A series of actions taken by Facebook this week in an effort to repair its reputation in Myanmar have produced the opposite effect – a torrent of fake news.
On Tuesday, Facebook held its highest-profile visit to Myanmar yet, with vice president for public policy in Asia-Pacific Simon Milner meeting the heads of the Ministry of Information in Naypyidaw to discuss the platform’s “community norms, policies, usage of violent, vulgar and hate speech, account security.” The visit followed months of criticism over Facebook’s failure to prevent the spread of malicious content during a nationwide surge in antipathy toward Myanmar’s Rohingya Muslim minority.
On Thursday, Facebook started following up on its commitments by removing the accounts of several hardline Buddhist nationalist figures, including firebrand monks Parmaukkha and Thuseitta. Also blacklisted was the military-affiliated former lawmaker “Bullet” Hla Swe, who gained his nickname by suggesting that a good way to negotiate with the Kachin Independence Army is with bullets. He has also famously used Facebook to stir hatred against Myanmar’s Muslims and to boast about having forcibly conscripted LGBT people into military service when he was an officer in the 1980s.

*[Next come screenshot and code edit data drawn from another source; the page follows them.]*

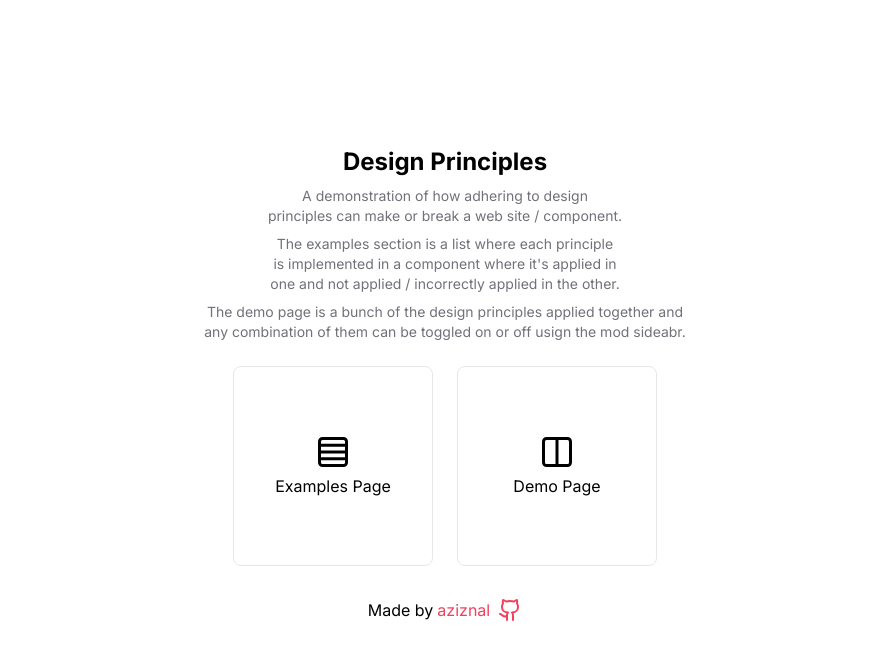
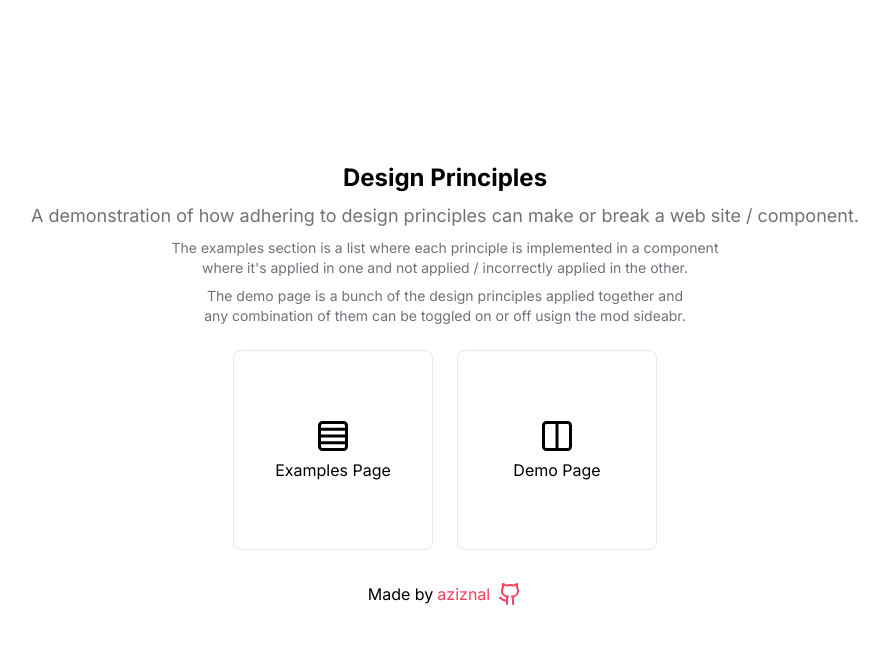
Before and after one commit to aziznal/design-principles-comparison, a Next.js app: page / in a window 1280 px wide. Shown: the top 660 px of the page, without its empty margins (195-1083 px from the left). Built offline with nearby package versions, Linux system fonts and the light colour scheme.

Commit message:
update text visuals in main page

```diff
--- a/app/page.tsx
+++ b/app/page.tsx
@@ -8,20 +8,20 @@ export default function HomePage() {
       <div className="mb-6 text-center flex flex-col gap-2">
         <h1 className="text-2xl font-bold">Design Principles</h1>
 
-        <div className="flex flex-col gap-2 text-zinc-500 text-sm text-balance max-w-[500px]">
-          <p>
+        <div className="flex flex-col items-center justify-center gap-2 text-zinc-500 text-balance max-w-[550px]">
+          <p className="whitespace-nowrap text-lg">
             A demonstration of how adhering to design principles can make or break a web site /
             component.
           </p>
 
-          <p>
+          <p className="text-sm">
             The examples section is a list where each principle is implemented in a component where
             it{`'`}s applied in one and not applied / incorrectly applied in the other.
           </p>
 
-          <p>
-            The demo page is a bunch of the design principles applied together and any combination of
-            them can be toggled on or off usign the mod sideabr.
+          <p className="text-sm">
+            The demo page is a bunch of the design principles applied together and any combination
+            of them can be toggled on or off usign the mod sideabr.
           </p>
         </div>
       </div>
```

“I hate gays very much because they are useless. I call them ‘fake people,’” he wrote in 2015.
However, rather than commending Facebook for taking action against needless hatred or even criticizing the company’s late response to a problem that has plagued Myanmar for years, a Facebook page called Excellent News Agency responded to the news of Hla Swe’s removal by falsely claiming that the move was part of a plan to suppress criticism of the National League for Democracy, which holds a majority in Myanmar’s parliament. Hla Swe is a member of the opposition party, though he is no longer in office.
In a post that was shared more than 5,000 times before it was debunked and eventually deleted, Excellent News Agency claimed that Milner and Myanmar information minister Dr. Pe Myint drew up a plan, including a financial agreement, to silence opponents of the ruling party. The post also falsely attributed quotes to Hla Swe that accuse the Myanmar government of closing his Facebook account and that criticize the government for its lack of press freedom.
Shortly after the fake story went viral, the Myanmar-based fact-checking service Think Before You Trust declared it “fake news.” The Excellent News Agency page has since been taken offline.
Myanmar’s Ministry of Information has also denied plotting the deletion of specific critics’ Facebook accounts, writing in a post today that its duties do not include monitoring, controlling, or restricting social media users’ activities.
Even Hla Swe has disavowed the conspiracy theory, telling Coconuts: “I do not accuse the government or anyone for closing down my account. Only the person who did it knows why they did it. That person must be a coward.”
He was not aware that Facebook, after years of ignoring him and other hate-mongers, had finally started to uphold its community standards.